Group Project

Who is to blame for the downfall of Kidder Peabody & Company?

Arguments for guilt and innocence:

-- Joseph Jett -


Did not reveal the accounting glitch to his superiors and took advantage of the system deficiency

Continually entered a new forward recon so the loss would not be calculated and recorded thus knowingly hiding the daily loses

If Jett did not knowingly commit fraud and acted within KP guidelines, that does not exonerate him from guilt. He was tasked with generating profits while acting within the framework of the financial regulatory environment. Instead, whether it was with intent or out of ignorance, Jett acted irresponsibly and should carry some blame for the firm closing and 2,000 people losing their jobs.
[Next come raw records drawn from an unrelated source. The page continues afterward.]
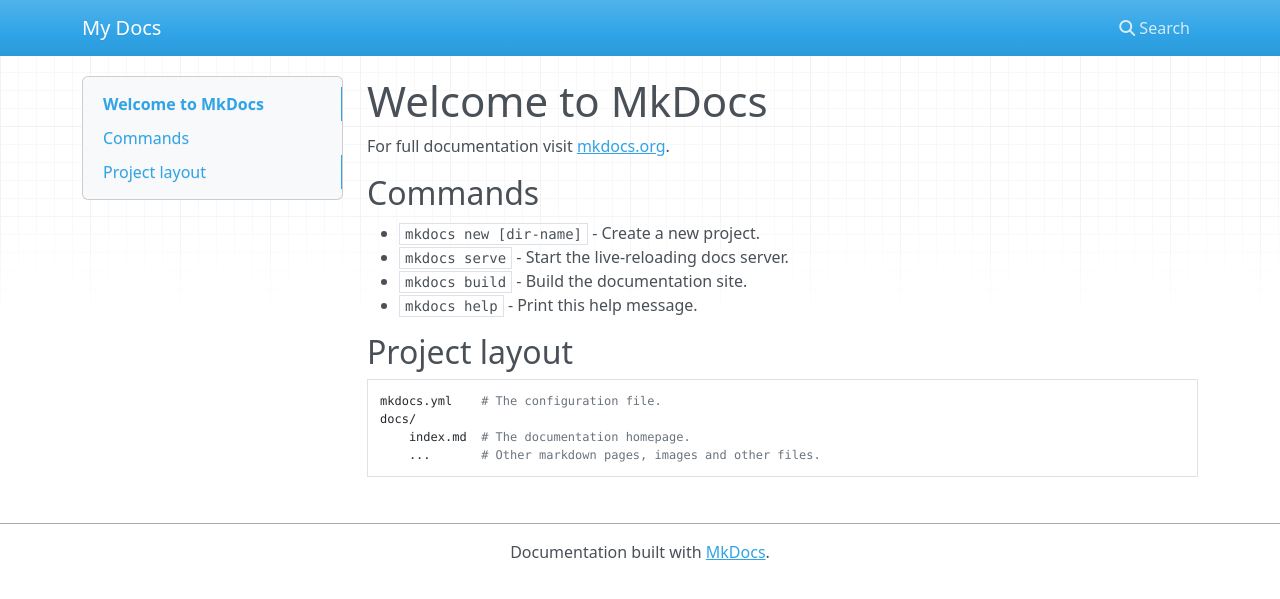
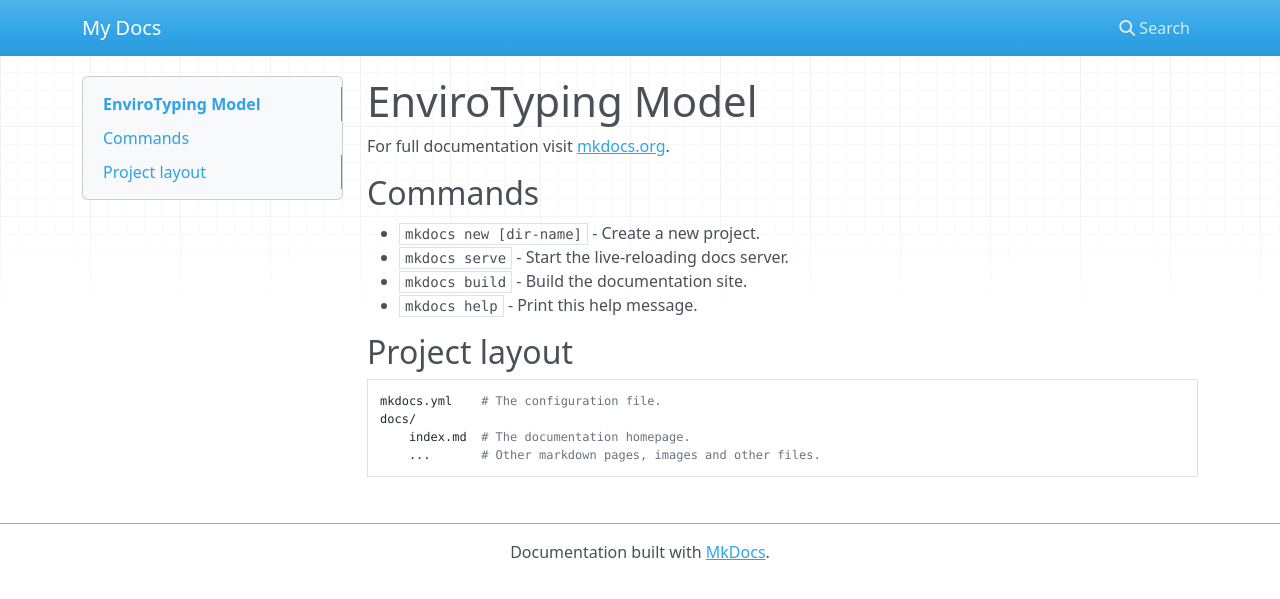
Before and after one commit to mk6070/EnviroTyping-Model, an MkDocs documentation site: the page built from docs/index.md, in a window 1280 px wide. Shown: the top 599 px of the page. Built offline with MkDocs 1.6.1, drawn with Linux system fonts in a browser that asks for light colours; nearby versions of some CDN libraries.

Commit message:
Update docs/index.md

```diff
--- a/docs/index.md
+++ b/docs/index.md
@@ -1,4 +1,4 @@
-# Welcome to MkDocs
+# EnviroTyping Model
 
 For full documentation visit [mkdocs.org](https://mkdocs.org).
 
```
Ignorance is not a valid form of defense.


Complied with all internal controls as his transactions were not flagged by the internal accounting or auditing systems

Not deliberately trying to hide his actions as all of his trades were recorded in ledger books and open on his desk in plain view, and accessible to anyone, at any time

Results of his transactions available to his superiors in the form of daily reports but no orders were given for him to stop his current process.

If upper management did not stop this then it was assumed Jett's methods were acceptable to them

Followed the rules of the system as he did not change or alter the system in any way. The system is to blame not him

-- Melvin Mullins -


Did not understand Jett's trading strategy but did not ask any questions or take the time to understand or verify what Jett was doing. Didn't seem to have enough industry knowledge to understand the complexities of how unrealizable profits were...